It's big business
<p>Tony Bartolo, left, visits with volunteer Brian Burkhalter of Lake City Community Church on Saturday at the Fresh Start drop-in center in Coeur d'Alene. Every year, thousands of homeless receive hot meals, take showers and wash laundry at the center.</p>
<p>Fresh Start volunteer Charles Harris stirs a pot of oatmeal on Saturday morning. The Fresh Start center will offer services to 20,000 homeless men, women and children this year.</p>
Staff Writer | November 15, 2010 8:00 PM
COEUR d’ALENE — Twenty thousand.
That’s how many homeless men, women and children will visit the Fresh Start drop-in center this year — double the amount from 2009.
“This thing has gotten so big. We were this little place down the street. Now, it’s a big business,” said Lynn Tarbox, vice president of the nonprofit at 16th and Sherman.
The center, open 7:30 to noon Monday through Saturday, provides a place where homeless can receive food, clothes, even sleeping bags and tents. It’s also where they can do laundry, take a shower, use the Internet and make phone calls.

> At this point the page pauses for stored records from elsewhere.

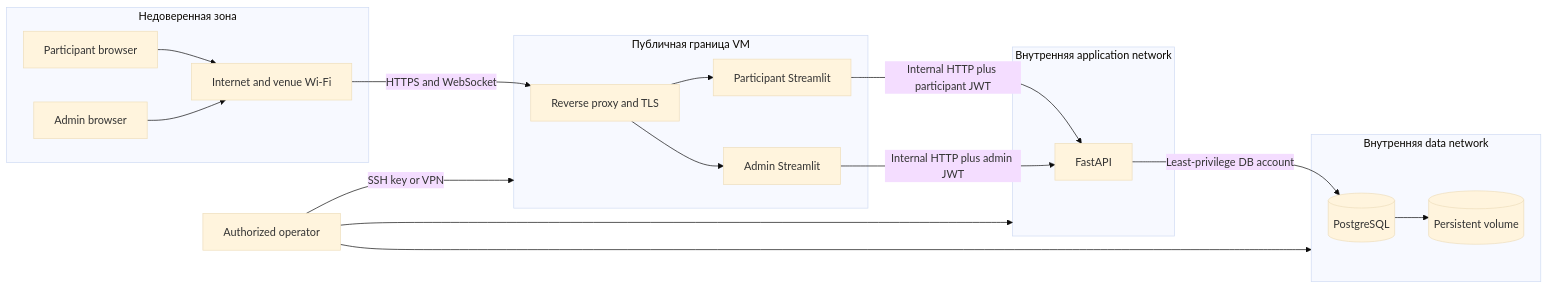
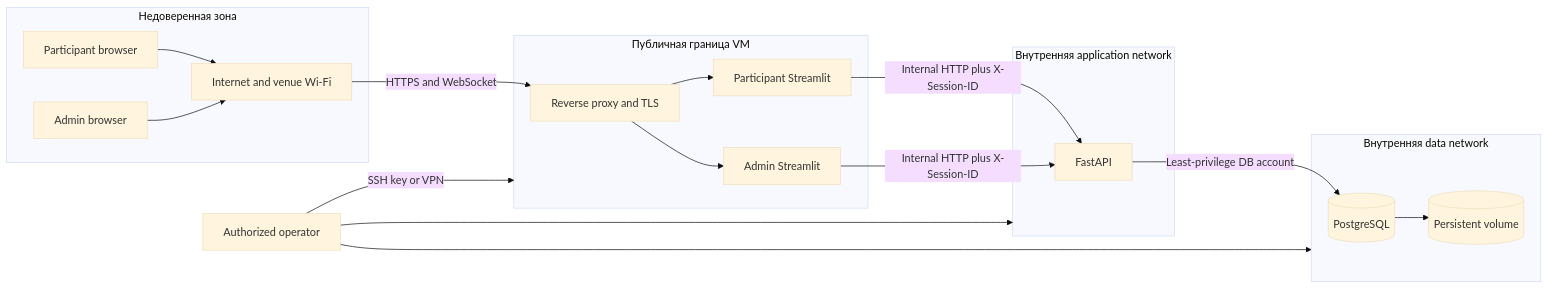
One commit to BigZet/AMLautosim changed the first of 5 diagrams in docs/security.md. Above: the diagram before and after it, drawn with Mermaid (base theme). The commit also changed other lines of this file and 179 other files, not shown here.

````diff
--- a/docs/security.md
+++ b/docs/security.md
@@ -20,35 +20,35 @@
 ```mermaid
 flowchart LR
     subgraph untrusted["Недоверенная зона"]
         player["Participant browser"]
         adminBrowser["Admin browser"]
         internet["Internet and venue Wi-Fi"]
     end
 
     subgraph edge["Публичная граница VM"]
         proxy["Reverse proxy and TLS"]
         participantUi["Participant Streamlit"]
         adminUi["Admin Streamlit"]
     end
 
     subgraph app["Внутренняя application network"]
         api["FastAPI"]
     end
 
     subgraph data["Внутренняя data network"]
         db[("PostgreSQL")]
         volume[("Persistent volume")]
     end
 
     player --> internet -->|"HTTPS and WebSocket"| proxy
     adminBrowser --> internet
     proxy --> participantUi
     proxy --> adminUi
-    participantUi -->|"Internal HTTP plus participant JWT"| api
-    adminUi -->|"Internal HTTP plus admin JWT"| api
+    participantUi -->|"Internal HTTP plus X-Session-ID"| api
+    adminUi -->|"Internal HTTP plus X-Session-ID"| api
     api -->|"Least-privilege DB account"| db
     db --> volume
     operator["Authorized operator"] -->|"SSH key or VPN"| edge
     operator --> app
     operator --> data
 ```
````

“They really cater to a lot of people,” said 53-year-old John Cowall of Coeur d’Alene, who was at Fresh Start on Saturday morning. “And they really have nice equipment for them all to use. And they’re always, always doing more things.”

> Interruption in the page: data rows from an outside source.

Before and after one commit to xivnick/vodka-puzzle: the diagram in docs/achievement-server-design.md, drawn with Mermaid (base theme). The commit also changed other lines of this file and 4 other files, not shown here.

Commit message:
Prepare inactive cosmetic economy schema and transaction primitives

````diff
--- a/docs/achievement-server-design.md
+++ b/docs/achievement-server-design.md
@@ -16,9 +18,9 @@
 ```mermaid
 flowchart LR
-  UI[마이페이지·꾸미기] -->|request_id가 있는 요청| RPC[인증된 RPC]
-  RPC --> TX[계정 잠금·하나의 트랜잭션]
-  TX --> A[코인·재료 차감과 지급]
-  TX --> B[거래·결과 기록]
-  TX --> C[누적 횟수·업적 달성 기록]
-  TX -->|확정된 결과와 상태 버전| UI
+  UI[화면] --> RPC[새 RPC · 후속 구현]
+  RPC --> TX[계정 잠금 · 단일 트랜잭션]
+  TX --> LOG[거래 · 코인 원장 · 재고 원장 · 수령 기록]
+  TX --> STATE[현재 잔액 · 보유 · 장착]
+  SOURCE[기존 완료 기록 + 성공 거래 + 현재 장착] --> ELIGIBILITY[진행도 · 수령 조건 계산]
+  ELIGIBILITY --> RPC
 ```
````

Fresh Start is working on plans for a new outdoor patio, Cowall said, where people can relax in comfort, eat a hot meal or smoke a cigarette.

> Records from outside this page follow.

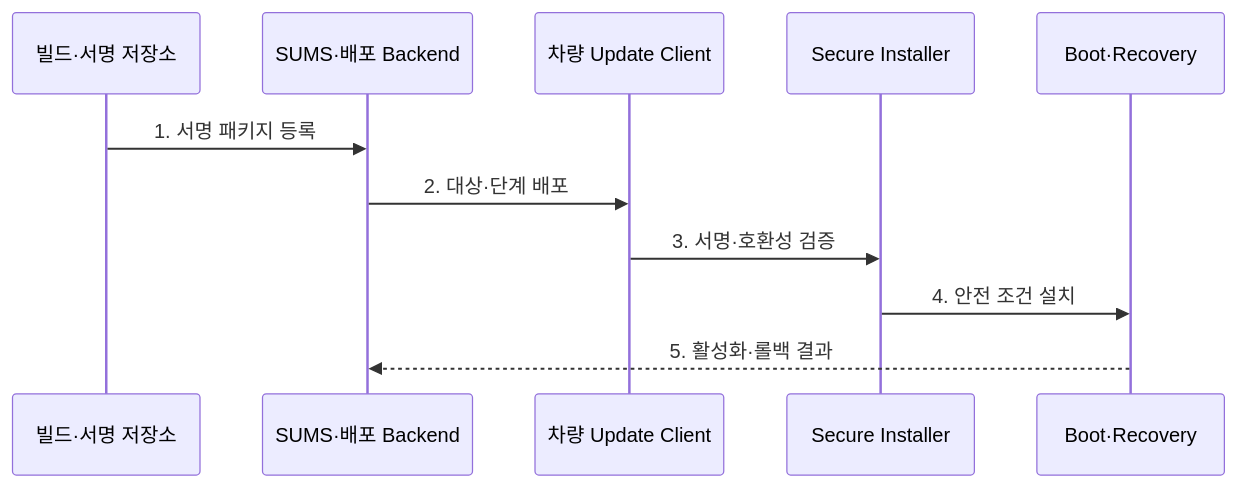
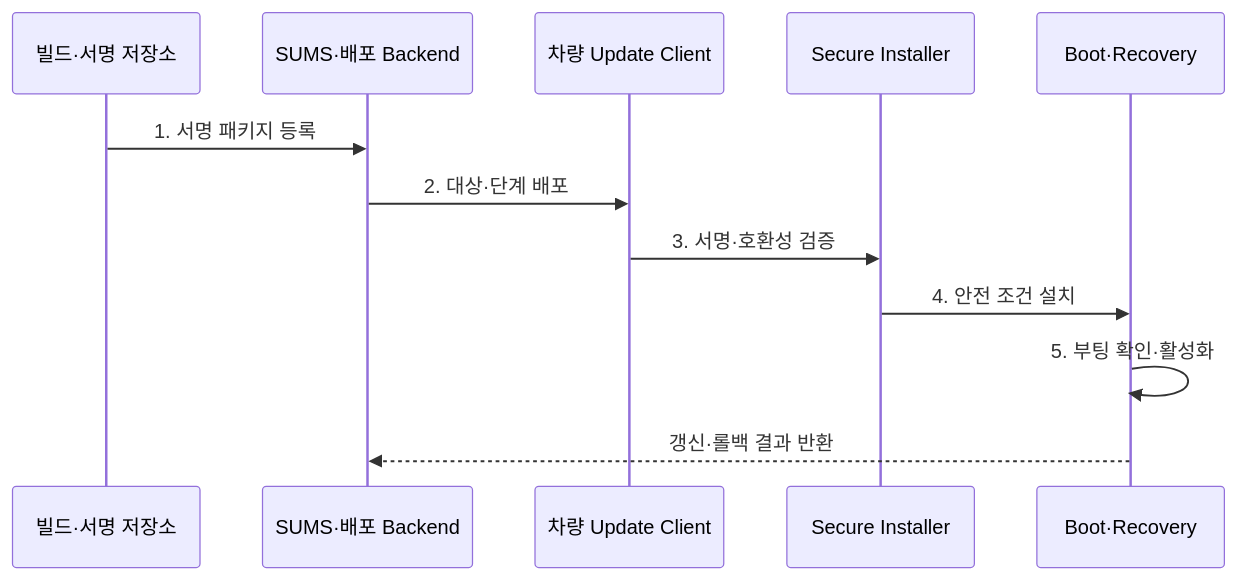
One commit to agnusdei1207/knowledge-base changed the second of 2 diagrams in src/content/docs/notes/08-latest-tech/205_ota_update.md. Above: the diagram before and after it, drawn with Mermaid. The commit also changed other lines of this file and 7 other files, not shown here.

````diff
--- a/src/content/docs/notes/08-latest-tech/205_ota_update.md
+++ b/src/content/docs/notes/08-latest-tech/205_ota_update.md
@@ -75,13 +76,14 @@
 ```mermaid
 sequenceDiagram
   participant R as 빌드·서명 저장소
   participant B as SUMS·배포 Backend
   participant C as 차량 Update Client
   participant I as Secure Installer
   participant O as Boot·Recovery
   R->>B: 1. 서명 패키지 등록
   B->>C: 2. 대상·단계 배포
   C->>I: 3. 서명·호환성 검증
   I->>O: 4. 안전 조건 설치
-  O-->>B: 5. 활성화·롤백 결과
+  O->>O: 5. 부팅 확인·활성화
+  O-->>B: 갱신·롤백 결과 반환
 ```
````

“I have nothing but positive things to say about (Fresh Start),” he added.
But providing all that assistance, along with rent, utilities and other bills, is quickly adding up, financially and physically. At one point, Fresh Start had a six-month cushion for monthly expenses.
“We budgeted for $60,000 this year and will spend more than $75,000,” Tarbox said. “That we had no anticipation of doing whatsoever. So that was a big surprise.”
Fresh Start, founded in 2002, operates on donations and grants, and is launching a campaign to raise money and awareness of the rising need for its services. Officials say with winter weather setting in, Fresh Start will face more challenges as it will open on nights when the temperature drops below 20 degrees.
“I fell on hard times, and I came down here from Sagle,” explained Robert Reed, a 59-year-old artist. He was carrying a load of clothes to the laundry machines, lending a hand.
“Fresh Start’s been here for me every morning,” he said. “This has been a godsend. It just really got me back on my feet. Now I’m helping the people around me.”
The center is good-sized, but it’s fairly crowded on most days — especially when a warm breakfast is being served. People often congregate under a large tent behind the building.
“The demand is so great that we continually face shortages and we will substantially exceed our budget this year,” wrote Father Pat Bell, Fresh Start president, in a letter.
He said Fresh Start has only two part-time employees, including executive director Howard Martinson, who is battling cancer.
“We really need a full-time guy to run the place, which could cost $40,000 to $60,000,” Tarbox said. “And we don’t have that.”
As it stands, Fresh Start has two major needs: Cash donations and volunteers who could be there to answer questions, meet with clients and work center shifts to open and close the doors. A grant writer would also be wonderful, he said.
Tarbox, who has volunteered with Fresh Start for three years, said this year is their busiest, which isn’t a good thing. While in years past many clients were repeats, now they’re men, women and children he’s never seen before.
“We’re seeing lots of new people. That’s what’s different this year,” he said.
For Rebecca Eberle, an 18-year-old from Coeur d’Alene, Fresh Start is a refuge. She can check her e-mail, make a phone call or grab a bite.
“It’s just amazing, the things that they offer,” Eberle said. “The people here are awesome. They’re like a family. It’s amazing to know that there’s a safe place we can go in the morning and take a shower and eat.”
To make a donation or volunteer at Fresh Start, call 667-9798, or stop by the center at 1524 E. Sherman Ave.